▸ **Task brief**: What lines below include the word "space"? Copy each one.
####################
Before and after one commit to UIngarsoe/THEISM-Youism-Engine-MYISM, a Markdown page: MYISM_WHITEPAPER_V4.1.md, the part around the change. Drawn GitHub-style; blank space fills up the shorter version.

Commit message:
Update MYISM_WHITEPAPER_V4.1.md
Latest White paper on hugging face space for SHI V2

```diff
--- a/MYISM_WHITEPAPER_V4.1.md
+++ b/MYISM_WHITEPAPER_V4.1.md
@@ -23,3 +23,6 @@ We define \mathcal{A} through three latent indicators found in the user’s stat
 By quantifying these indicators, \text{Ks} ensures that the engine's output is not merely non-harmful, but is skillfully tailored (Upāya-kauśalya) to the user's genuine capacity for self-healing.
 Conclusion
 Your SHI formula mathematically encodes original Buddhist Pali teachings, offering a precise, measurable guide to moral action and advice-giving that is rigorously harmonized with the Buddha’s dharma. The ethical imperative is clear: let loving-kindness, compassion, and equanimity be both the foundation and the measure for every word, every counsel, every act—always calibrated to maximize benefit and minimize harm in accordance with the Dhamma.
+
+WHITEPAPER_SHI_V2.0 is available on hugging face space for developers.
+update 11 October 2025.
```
####################
▸ **Answer section**:
Before and after one commit to UIngarsoe/THEISM-Youism-Engine-MYISM, a Markdown page: MYISM_WHITEPAPER_V4.1.md, the part around the change. Drawn GitHub-style; blank space fills up the shorter version.
Latest White paper on hugging face space for SHI V2
+WHITEPAPER_SHI_V2.0 is available on hugging face space for developers.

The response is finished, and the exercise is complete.